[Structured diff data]

---+---

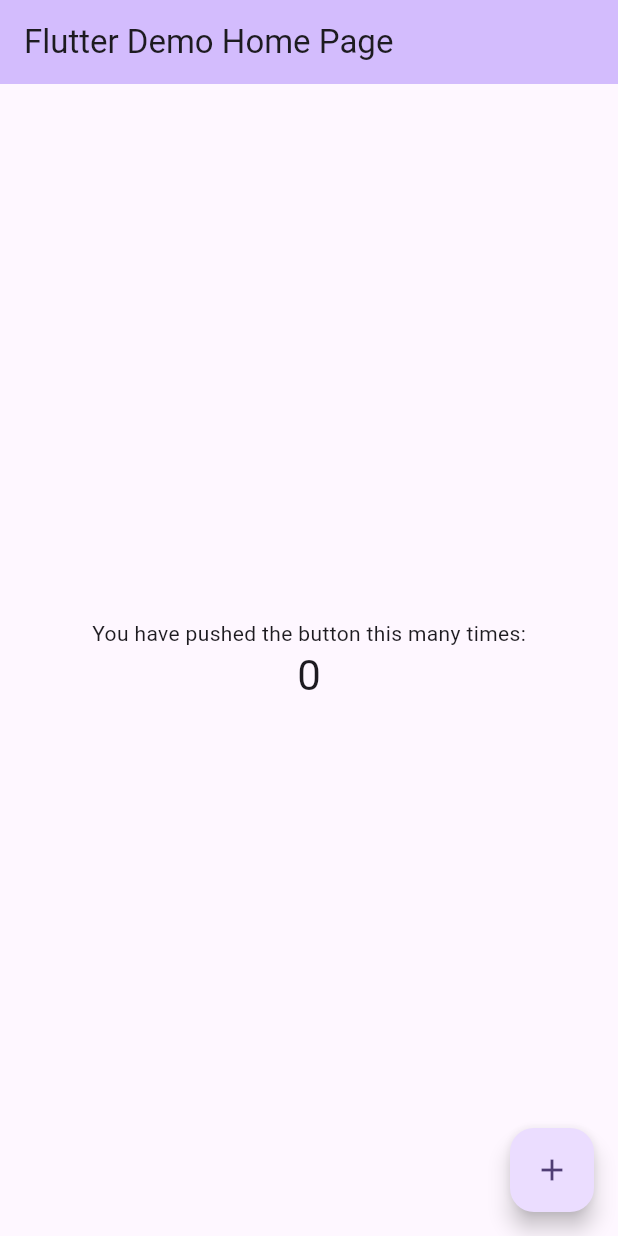
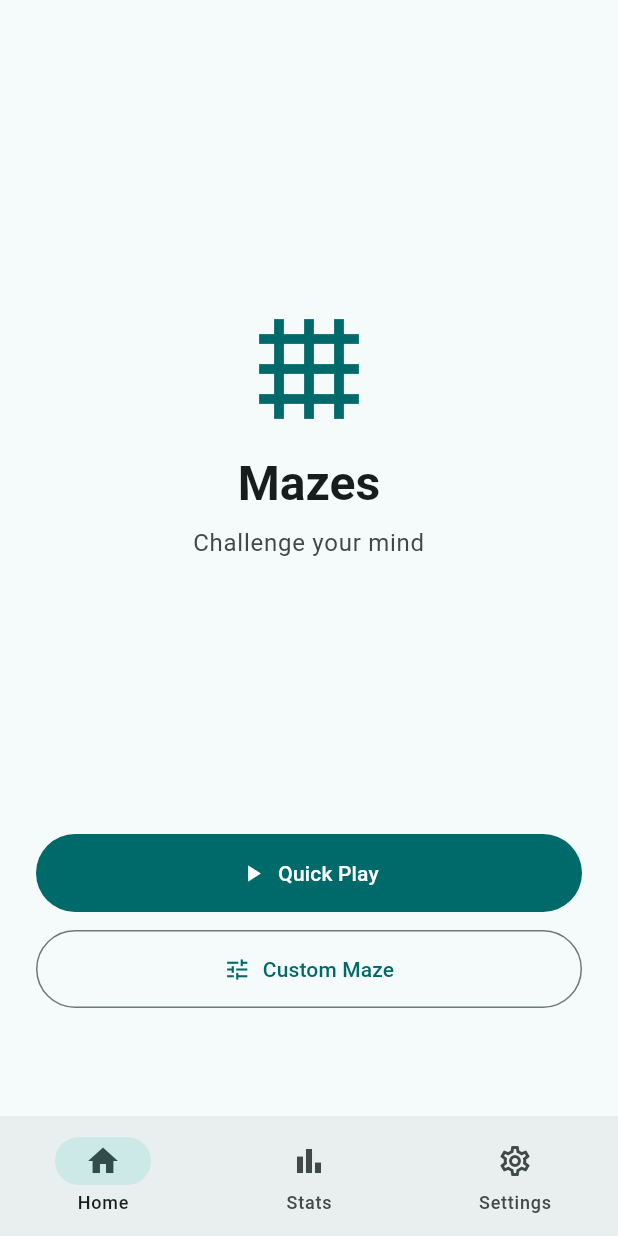
Before and after one commit to vivekg7/mazes, a Flutter app: the screen it shows after launch, on a phone screen of 412 x 824 dp. Run offline on Flutter 3.47's test engine with Material 3 defaults, Android fonts, the phone set to English and light mode, and no system bars; our stand-ins replace flutter_riverpod, go_router, hive, hive_flutter; accounts and stored records are empty.

Commit message:
Set up Flutter app foundation: navigation, theme, state, storage
- Riverpod for state management, GoRouter for navigation
- Bottom nav shell with Home, Stats, Settings screens
- Light + dark theme with Material 3 (teal seed color)
- Hive-backed StatsRepository for local persistence
- Home screen with Quick Play and Custom Maze entry points
- Play, Stats, Settings placeholder screens

```diff
--- a/apps/flutter_app/lib/main.dart
+++ b/apps/flutter_app/lib/main.dart
@@ -1,122 +1,31 @@
 import 'package:flutter/material.dart';
+import 'package:flutter_riverpod/flutter_riverpod.dart';
+import 'package:hive_flutter/hive_flutter.dart';
 
-void main() {
-  runApp(const MyApp());
+import 'providers/theme_provider.dart';
+import 'router.dart';
+import 'theme.dart';
+
+Future<void> main() async {
+  WidgetsFlutterBinding.ensureInitialized();
+  await Hive.initFlutter();
+  runApp(const ProviderScope(child: MazesApp()));
 }
 
-class MyApp extends StatelessWidget {
-  const MyApp({super.key});
+class MazesApp extends ConsumerWidget {
+  const MazesApp({super.key});
 
-  // This widget is the root of your application.
   @override
-  Widget build(BuildContext context) {
-    return MaterialApp(
-      title: 'Flutter Demo',
-      theme: ThemeData(
-        // This is the theme of your application.
-        //
-        // TRY THIS: Try running your application with "flutter run". You'll see
-        // the application has a purple toolbar. Then, without quitting the app,
-        // try changing the seedColor in the colorScheme below to Colors.green
-        // and then invoke "hot reload" (save your changes or press the "hot
-        // reload" button in a Flutter-supported IDE, or press "r" if you used
-        // the command line to start the app).
-        //
-        // Notice that the counter didn't reset back to zero; the application
-        // state is not lost during the reload. To reset the state, use hot
-        // restart instead.
-        //
-        // This works for code too, not just values: Most code changes can be
-        // tested with just a hot reload.
-        colorScheme: .fromSeed(seedColor: Colors.deepPurple),
-      ),
-      home: const MyHomePage(title: 'Flutter Demo Home Page'),
+  Widget build(BuildContext context, WidgetRef ref) {
+    final themeMode = ref.watch(themeModeProvider);
+
+    return MaterialApp.router(
+      title: 'Mazes',
+      theme: lightTheme,
+      darkTheme: darkTheme,
+      themeMode: themeMode,
+      routerConfig: router,
+      debugShowCheckedModeBanner: false,
     );
   }
 }
-
-class MyHomePage extends StatefulWidget {
-  const MyHomePage({super.key, required this.title});
-
-  // This widget is the home page of your application. It is stateful, meaning
-  // that it has a State object (defined below) that contains fields that affect
-  // how it looks.
-
-  // This class is the configuration for the state. It holds the values (in this
-  // case the title) provided by the parent (in this case the App widget) and
-  // used by the build method of the State. Fields in a Widget subclass are
-  // always marked "final".
-
-  final String title;
-
-  @override
-  State<MyHomePage> createState() => _MyHomePageState();
-}
-
-class _MyHomePageState extends State<MyHomePage> {
-  int _counter = 0;
-
-  void _incrementCounter() {
-    setState(() {
-      // This call to setState tells the Flutter framework that something has
-      // changed in this State, which causes it to rerun the build method below
-      // so that the display can reflect the updated values. If we changed
-      // _counter without calling setState(), then the build method would not be
-      // called again, and so nothing would appear to happen.
-      _counter++;
-    });
-  }
-
-  @override
-  Widget build(BuildContext context) {
-    // This method is rerun every time setState is called, for instance as done
-    // by the _incrementCounter method above.
-    //
-    // The Flutter framework has been optimized to make rerunning build methods
-    // fast, so that you can just rebuild anything that needs updating rather
-    // than having to individually change instances of widgets.
-    return Scaffold(
-      appBar: AppBar(
-        // TRY THIS: Try changing the color here to a specific color (to
-        // Colors.amber, perhaps?) and trigger a hot reload to see the AppBar
-        // change color while the other colors stay the same.
-        backgroundColor: Theme.of(context).colorScheme.inversePrimary,
-        // Here we take the value from the MyHomePage object that was created by
-        // the App.build method, and use it to set our appbar title.
-        title: Text(widget.title),
-      ),
-      body: Center(
-        // Center is a layout widget. It takes a single child and positions it
-        // in the middle of the parent.
-        child: Column(
-          // Column is also a layout widget. It takes a list of children and
-          // arranges them vertically. By default, it sizes itself to fit its
-          // children horizontally, and tries to be as tall as its parent.
-          //
-          // Column has various properties to control how it sizes itself and
-          // how it positions its children. Here we use mainAxisAlignment to
-          // center the children vertically; the main axis here is the vertical
-          // axis because Columns are vertical (the cross axis would be
-          // horizontal).
-          //
-          // TRY THIS: Invoke "debug painting" (choose the "Toggle Debug Paint"
-          // action in the IDE, or press "p" in the console), to see the
-          // wireframe for each widget.
-          mainAxisAlignment: .center,
-          children: [
-            const Text('You have pushed the button this many times:'),
-            Text(
-              '$_counter',
-              style: Theme.of(context).textTheme.headlineMedium,
-            ),
-          ],
-        ),
-      ),
-      floatingActionButton: FloatingActionButton(
-        onPressed: _incrementCounter,
-        tooltip: 'Increment',
-        child: const Icon(Icons.add),
-      ),
-    );
-  }
-}
--- /dev/null
+++ b/apps/flutter_app/lib/providers/theme_provider.dart
@@ -0,0 +1,5 @@
+import 'package:flutter/material.dart';
+import 'package:flutter_riverpod/flutter_riverpod.dart';
+
+/// Current theme mode (system, light, dark).
+final themeModeProvider = StateProvider<ThemeMode>((ref) => ThemeMode.system);
--- /dev/null
+++ b/apps/flutter_app/lib/router.dart
@@ -0,0 +1,40 @@
+import 'package:go_router/go_router.dart';
+
+import 'screens/home_screen.dart';
+import 'screens/play_screen.dart';
+import 'screens/settings_screen.dart';
+import 'screens/stats_screen.dart';
+import 'shell.dart';
+
+final router = GoRouter(
+  initialLocation: '/',
+  routes: [
+    ShellRoute(
+      builder: (context, state, child) => AppShell(child: child),
+      routes: [
+        GoRoute(
+          path: '/',
+          pageBuilder: (context, state) => const NoTransitionPage(
+            child: HomeScreen(),
+          ),
+        ),
+        GoRoute(
+          path: '/stats',
+          pageBuilder: (context, state) => const NoTransitionPage(
+            child: StatsScreen(),
+          ),
+        ),
+        GoRoute(
+          path: '/settings',
+          pageBuilder: (context, state) => const NoTransitionPage(
+            child: SettingsScreen(),
+          ),
+        ),
+      ],
+    ),
+    GoRoute(
+      path: '/play',
+      builder: (context, state) => const PlayScreen(),
+    ),
+  ],
+);
--- /dev/null
+++ b/apps/flutter_app/lib/screens/home_screen.dart
@@ -0,0 +1,78 @@
+import 'package:flutter/material.dart';
+
+class HomeScreen extends StatelessWidget {
+  const HomeScreen({super.key});
+
+  @override
+  Widget build(BuildContext context) {
+    final theme = Theme.of(context);
+
+    return Scaffold(
+      body: SafeArea(
+        child: Padding(
+          padding: const EdgeInsets.all(24),
+          child: Column(
+            crossAxisAlignment: CrossAxisAlignment.stretch,
+            children: [
+              const Spacer(),
+              Icon(
+                Icons.grid_4x4,
+                size: 80,
+                color: theme.colorScheme.primary,
+              ),
+              const SizedBox(height: 16),
+              Text(
+                'Mazes',
+                style: theme.textTheme.headlineLarge?.copyWith(
+                  fontWeight: FontWeight.bold,
+                ),
+                textAlign: TextAlign.center,
+              ),
+              const SizedBox(height: 8),
+              Text(
+                'Challenge your mind',
+                style: theme.textTheme.bodyLarge?.copyWith(
+                  color: theme.colorScheme.onSurfaceVariant,
+                ),
+                textAlign: TextAlign.center,
+              ),
+              const Spacer(),
+              FilledButton.icon(
+                onPressed: () => _startQuickPlay(context),
+                icon: const Icon(Icons.play_arrow),
+                label: const Text('Quick Play'),
+                style: FilledButton.styleFrom(
+                  padding: const EdgeInsets.symmetric(vertical: 16),
+                ),
+              ),
+              const SizedBox(height: 12),
+              OutlinedButton.icon(
+                onPressed: () => _startCustomPlay(context),
+                icon: const Icon(Icons.tune),
+                label: const Text('Custom Maze'),
+                style: OutlinedButton.styleFrom(
+                  padding: const EdgeInsets.symmetric(vertical: 16),
+                ),
+              ),
+              const SizedBox(height: 48),
+            ],
+          ),
+        ),
+      ),
+    );
+  }
+
+  void _startQuickPlay(BuildContext context) {
+    // TODO: Navigate to play screen with a default config.
+    ScaffoldMessenger.of(context).showSnackBar(
+      const SnackBar(content: Text('Play screen coming soon')),
+    );
+  }
+
+  void _startCustomPlay(BuildContext context) {
+    // TODO: Navigate to maze configuration screen.
+    ScaffoldMessenger.of(context).showSnackBar(
+      const SnackBar(content: Text('Custom maze coming soon')),
+    );
+  }
+}
--- /dev/null
+++ b/apps/flutter_app/lib/screens/play_screen.dart
@@ -0,0 +1,17 @@
+import 'package:flutter/material.dart';
+
+class PlayScreen extends StatelessWidget {
+  const PlayScreen({super.key});
+
+  @override
+  Widget build(BuildContext context) {
+    return Scaffold(
+      appBar: AppBar(
+        title: const Text('Play'),
+      ),
+      body: const Center(
+        child: Text('Maze renderer coming soon'),
+      ),
+    );
+  }
+}
--- /dev/null
+++ b/apps/flutter_app/lib/shell.dart
@@ -0,0 +1,55 @@
+import 'package:flutter/material.dart';
+import 'package:go_router/go_router.dart';
+
+/// App shell with bottom navigation bar.
+class AppShell extends StatelessWidget {
+  const AppShell({super.key, required this.child});
+
+  final Widget child;
+
+  @override
+  Widget build(BuildContext context) {
+    return Scaffold(
+      body: child,
+      bottomNavigationBar: NavigationBar(
+        selectedIndex: _selectedIndex(context),
+        onDestinationSelected: (index) => _onTap(context, index),
+        destinations: const [
+          NavigationDestination(
+            icon: Icon(Icons.home_outlined),
+            selectedIcon: Icon(Icons.home),
+            label: 'Home',
+          ),
+          NavigationDestination(
+            icon: Icon(Icons.bar_chart_outlined),
+            selectedIcon: Icon(Icons.bar_chart),
+            label: 'Stats',
+          ),
+          NavigationDestination(
+            icon: Icon(Icons.settings_outlined),
+            selectedIcon: Icon(Icons.settings),
+            label: 'Settings',
+          ),
+        ],
+      ),
+    );
+  }
+
+  int _selectedIndex(BuildContext context) {
+    final location = GoRouterState.of(context).uri.path;
+    if (location.startsWith('/stats')) return 1;
+    if (location.startsWith('/settings')) return 2;
+    return 0;
+  }
+
+  void _onTap(BuildContext context, int index) {
+    switch (index) {
+      case 0:
+        context.go('/');
+      case 1:
+        context.go('/stats');
+      case 2:
+        context.go('/settings');
+    }
+  }
+}
--- /dev/null
+++ b/apps/flutter_app/lib/theme.dart
@@ -0,0 +1,28 @@
+import 'package:flutter/material.dart';
+
+/// App color seed — a deep teal that works well for maze aesthetics.
+const _seedColor = Color(0xFF1B5E5E);
+
+/// Light theme.
+final ThemeData lightTheme = ThemeData(
+  useMaterial3: true,
+  colorScheme: ColorScheme.fromSeed(
+    seedColor: _seedColor,
+    brightness: Brightness.light,
+  ),
+  appBarTheme: const AppBarTheme(
+    centerTitle: true,
+  ),
+);
+
+/// Dark theme.
+final ThemeData darkTheme = ThemeData(
+  useMaterial3: true,
+  colorScheme: ColorScheme.fromSeed(
+    seedColor: _seedColor,
+    brightness: Brightness.dark,
+  ),
+  appBarTheme: const AppBarTheme(
+    centerTitle: true,
+  ),
+);
--- a/apps/flutter_app/pubspec.yaml
+++ b/apps/flutter_app/pubspec.yaml
@@ -14,6 +14,11 @@ dependencies:
   cupertino_icons: ^1.0.8
   maze_core:
     path: ../../packages/maze_core
+  flutter_riverpod: ^2.6.1
+  hive: ^2.2.3
+  hive_flutter: ^1.1.0
+  path_provider: ^2.1.5
+  go_router: ^15.1.2
 
 dev_dependencies:
   flutter_test:
```
Also changed, not shown: apps/flutter_app/lib/providers/stats_provider.dart (added, +14 -0 lines), apps/flutter_app/lib/screens/settings_screen.dart (added, +48 -0 lines), apps/flutter_app/lib/screens/stats_screen.dart (added, +17 -0 lines), apps/flutter_app/lib/storage/hive_stats_repository.dart (added, +51 -0 lines), 1 other file.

---+---

## What to do
No pictures should appear; only the lines from the first line of the records through the line with "- Bottom nav", both included, are to be restated word for word.

## Reply
Before and after one commit to vivekg7/mazes, a Flutter app: the screen it shows after launch, on a phone screen of 412 x 824 dp. Run offline on Flutter 3.47's test engine with Material 3 defaults, Android fonts, the phone set to English and light mode, and no system bars; our stand-ins replace flutter_riverpod, go_router, hive, hive_flutter; accounts and stored records are empty.

Commit message:
Set up Flutter app foundation: navigation, theme, state, storage
- Riverpod for state management, GoRouter for navigation
- Bottom nav shell with Home, Stats, Settings screens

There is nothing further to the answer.